(Beginning of Given entries)

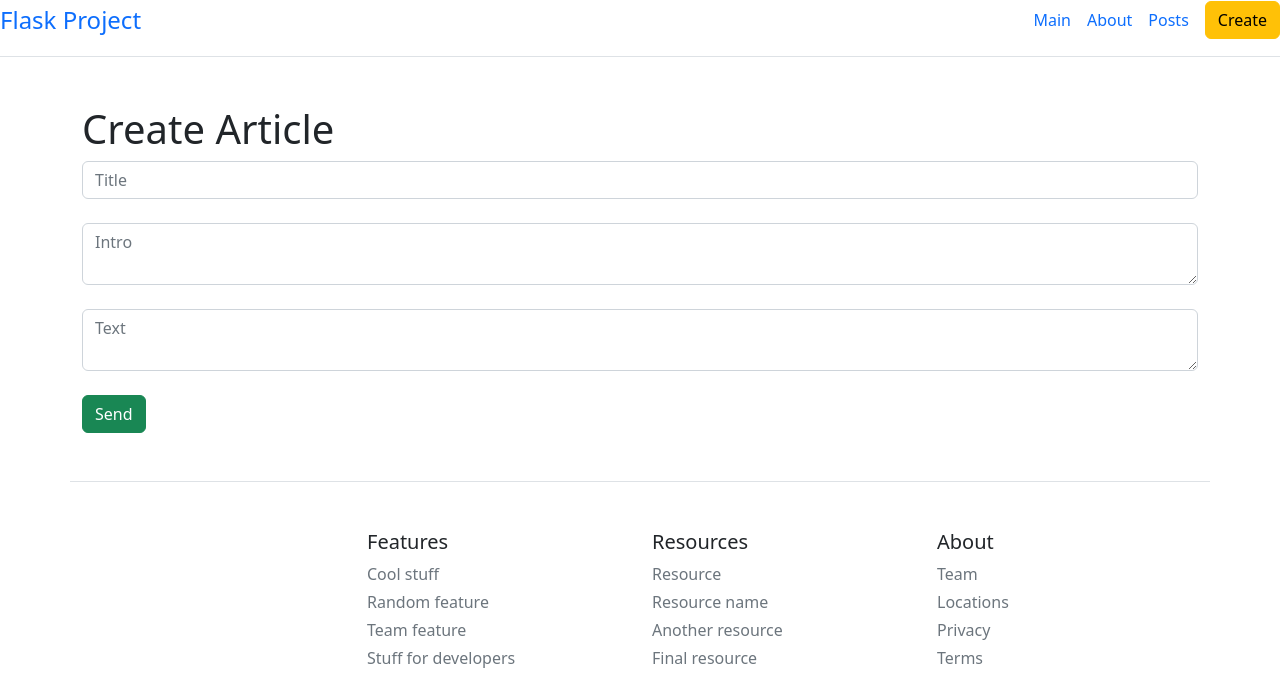
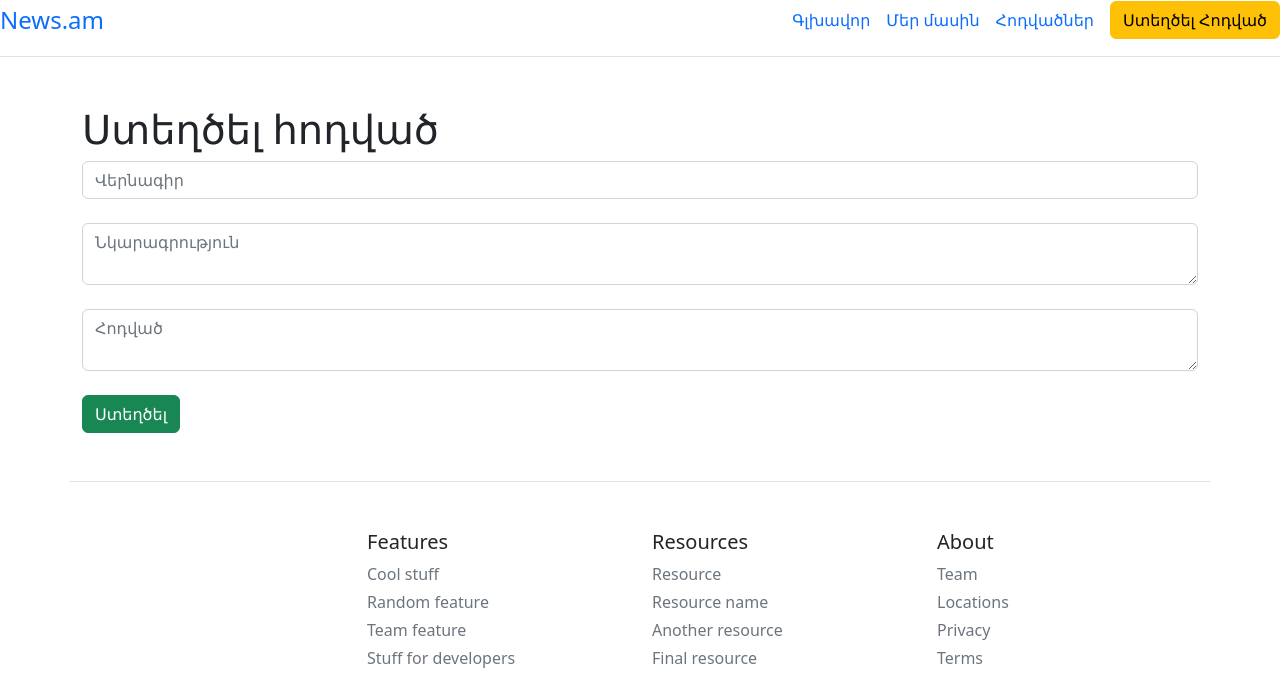
Before and after one commit to arammartirosyan1/flask_project, a Flask app: page /create-article in a window 1280 px wide. Shown: the top 673 px of the page. Run offline with Flask 3, Linux system fonts and the light colour scheme.

Commit message:
word change to Armenian

```diff
--- a/templates/create-article.html
+++ b/templates/create-article.html
@@ -1,17 +1,17 @@
 {% extends 'layout.html' %}
 
 {% block title %}
-Create Article
+Ստեղծել հոդված
 {% endblock %}
 
 {% block body %}
 <div class="container mt-5">
-    <h1>Create Article</h1>
+    <h1>Ստեղծել հոդված</h1>
     <form method="post">
-        <input type="text" name="title" id="title" class="form-control" placeholder="Title"><br>
-        <textarea name="intro" id="intro" class="form-control" placeholder="Intro"></textarea><br>
-        <textarea name="text" id="text" class="form-control" placeholder="Text"></textarea><br>
-        <input type="submit" class="btn btn-success" value="Send">
+        <input type="text" name="title" id="title" class="form-control" placeholder="Վերնագիր"><br>
+        <textarea name="intro" id="intro" class="form-control" placeholder="Նկարագրություն"></textarea><br>
+        <textarea name="text" id="text" class="form-control" placeholder="Հոդված"></textarea><br>
+        <input type="submit" class="btn btn-success" value="Ստեղծել">
     </form>
 </div>
 {% endblock %}
--- a/templates/index.html
+++ b/templates/index.html
@@ -1,7 +1,7 @@
 {% extends 'layout.html' %}
 
 {% block title %}
-Main Page
+Գլխավոր էջ
 {% endblock %}
 
 {% block body %}
--- a/templates/layout.html
+++ b/templates/layout.html
@@ -12,16 +12,16 @@
 <body>
 <div class="d-flex flex-column flex-md-row align-items-center pb-3 mb-4 border-bottom">
       <a href="/" class="d-flex align-items-center link-body-emphasis text-decoration-none">
-        <span class="fs-4">Flask Project</span>
+        <span class="fs-4">News.am</span>
       </a>
 
       <nav class="d-inline-flex mt-2 mt-md-0 ms-md-auto">
-        <a class="me-3 py-2 link-body-emphasis text-decoration-none" href="/">Main</a>
-        <a class="me-3 py-2 link-body-emphasis text-decoration-none" href="/about">About</a>
-        <a class="me-3 py-2 link-body-emphasis text-decoration-none" href="/posts">Posts</a>
+        <a class="me-3 py-2 link-body-emphasis text-decoration-none" href="/">Գլխավոր</a>
+        <a class="me-3 py-2 link-body-emphasis text-decoration-none" href="/about">Մեր մասին</a>
+        <a class="me-3 py-2 link-body-emphasis text-decoration-none" href="/posts">Հոդվածներ</a>
 
       </nav>
-      <a class="btn btn-warning" href="/create-article">Create</a>
+      <a class="btn btn-warning" href="/create-article">Ստեղծել Հոդված</a>
     </div>
     {% block body %}{% endblock %}
 <footer class="container pt-4 my-md-5 pt-md-5 border-top">
--- a/templates/post_detail.html
+++ b/templates/post_detail.html
@@ -10,9 +10,9 @@
 
     <div class="alert alert-info">
         <p>{{ article.text }}</p>
-        <p><b>Date: {{ article.date.date() }}</b></p>
-        <a href="/posts/{{ article.id }}/delete" class="btn btn-danger">Delete</a>
-        <a href="/posts/{{ article.id }}/update" class="btn btn-success">Update</a>
+        <p><b>Ամսաթիվ: {{ article.date.date() }}</b></p>
+        <a href="/posts/{{ article.id }}/delete" class="btn btn-danger">Հեռացնել</a>
+        <a href="/posts/{{ article.id }}/update" class="btn btn-success">Թարմացնել</a>
     </div>
 </div>
 {% endblock %}
```
Also changed, not shown: templates/posts.html (+5 -5 lines).
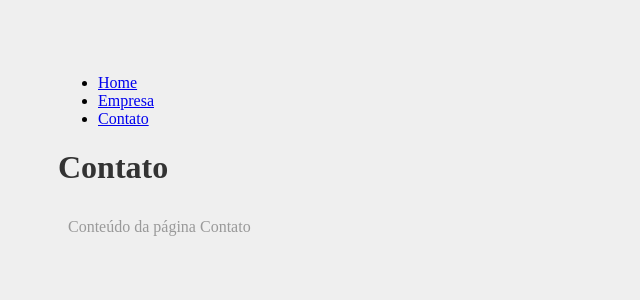
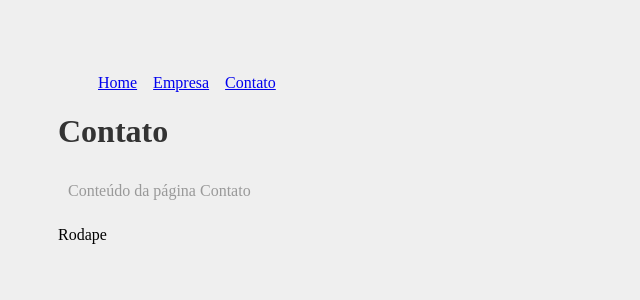
Before and after one commit to ArturMineiro/react_treinamento, a React (Create React App) app: page /contato in a window 1280 px wide. Shown: the top 300 px of the page, without its empty margins (0-640 px from the left). Built offline with nearby package versions, Linux system fonts and the light colour scheme.

Commit message:
finalizando routers
routers finbalizado

```diff
--- a/src/App.js
+++ b/src/App.js
@@ -16,25 +16,22 @@ import {BrowserRouter as Router, Routes ,Route,Link} from 'react-router-dom'
 import Home from './pages/Home';
 import Empresa from './pages/Empresa';
 import Contato from './pages/Contato';
-
+import Navbar from './components/layout/Navbar';
+import Footer from './components/layout/Footer';
 
 function App() {
 
   return(
 
     <Router>
-    <ul>
-      <li><Link to="/"> Home</Link></li>
-      <li><Link to="/empresa"> Empresa</Link></li>
-      <li><Link to="/contato"> Contato</Link></li>
-    </ul>
+ <Navbar/>
 
       <Routes>
           <Route  path="/" exact='true' element={<Home />} />
           <Route  path="/empresa" element={<Empresa />} />
           <Route  path="/contato" element={<Contato />} />
       </Routes>
-
+<Footer/>
   </Router>
  )
 
--- /dev/null
+++ b/src/components/layout/Footer.js
@@ -0,0 +1,5 @@
+function Footer(){
+return<footer>Rodape</footer>
+}
+
+export default Footer
--- /dev/null
+++ b/src/components/layout/Navbar.js
@@ -0,0 +1,13 @@
+import { Link } from "react-router-dom"
+import styles from './Navbar.module.css'
+function Navbar(){
+    return (
+        <ul  className={styles.list}>
+        <li className={styles.item}><Link excat to="/"> Home</Link></li>
+        <li  className={styles.item}><Link to="/empresa"> Empresa</Link></li>
+        <li  className={styles.item}><Link to="/contato"> Contato</Link></li>
+      </ul>
+    )
+}
+
+export default Navbar
--- /dev/null
+++ b/src/components/layout/Navbar.module.css
@@ -0,0 +1,8 @@
+.list{
+    display: flex;
+    list-style: none;
+}
+
+.item{
+    margin-right: 1em;
+}
```
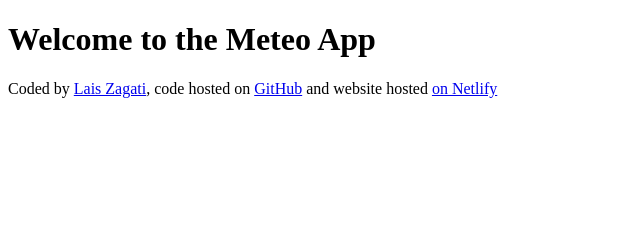
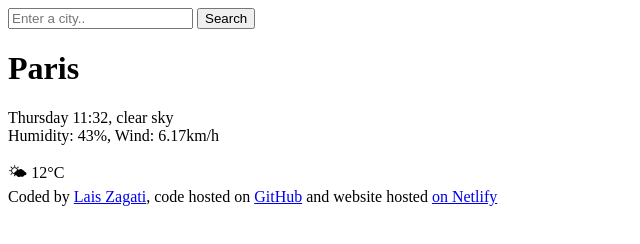
Before and after one commit to LaisZagati/Vanilla-Weather-Search, a plain HTML site: page index.html in a window 1280 px wide. Shown: the whole page, without its empty margins (0-640 px from the left). Drawn offline with Linux system fonts and the light colour scheme.

Commit message:
Vanilla Weather Search / HTML

```diff
--- a/index.html
+++ b/index.html
@@ -6,12 +6,33 @@
     <title>Meteo App</title>
   </head>
   <body>
-    <h1>Welcome to the Meteo App</h1>
+    <header>
+      <form>
+        <input type="search" placeholder="Enter a city.." required />
+        <input type="submit" value="Search" />
+      </form>
+    </header>
+    <main>
+      <div>
+        <h1>Paris</h1>
+        <p>
+          Thursday 11:32, clear sky
+          <br />
+          Humidity: 43%, Wind: 6.17km/h
+        </p>
+      </div>
+      <div>🌤 12°C</div>
+    </main>
+
     <footer>
       Coded by
       <a href="https://github.com/LaisZagati/" target="_blank"> Lais Zagati</a>,
       code hosted on
-      <a href="https://github.com/LaisZagati/Vanilla-Weather-Search" target="_blank">GitHub</a>
+      <a
+        href="https://github.com/LaisZagati/Vanilla-Weather-Search"
+        target="_blank"
+        >GitHub</a
+      >
       and website hosted
       <a href="https://weather-search-shecode.netlify.app/" target="_blank"
         >on Netlify</a
```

(End of Given entries)

* About this task
A complete answer gives every line of the data that includes "from".

* Task response
Before and after one commit to ArturMineiro/react_treinamento, a React (Create React App) app: page /contato in a window 1280 px wide. Shown: the top 300 px of the page, without its empty margins (0-640 px from the left). Built offline with nearby package versions, Linux system fonts and the light colour scheme.
@@ -16,25 +16,22 @@ import {BrowserRouter as Router, Routes ,Route,Link} from 'react-router-dom'
 import Home from './pages/Home';
 import Empresa from './pages/Empresa';
 import Contato from './pages/Contato';
+import Navbar from './components/layout/Navbar';
+import Footer from './components/layout/Footer';
+import { Link } from "react-router-dom"
+import styles from './Navbar.module.css'
Before and after one commit to LaisZagati/Vanilla-Weather-Search, a plain HTML site: page index.html in a window 1280 px wide. Shown: the whole page, without its empty margins (0-640 px from the left). Drawn offline with Linux system fonts and the light colour scheme.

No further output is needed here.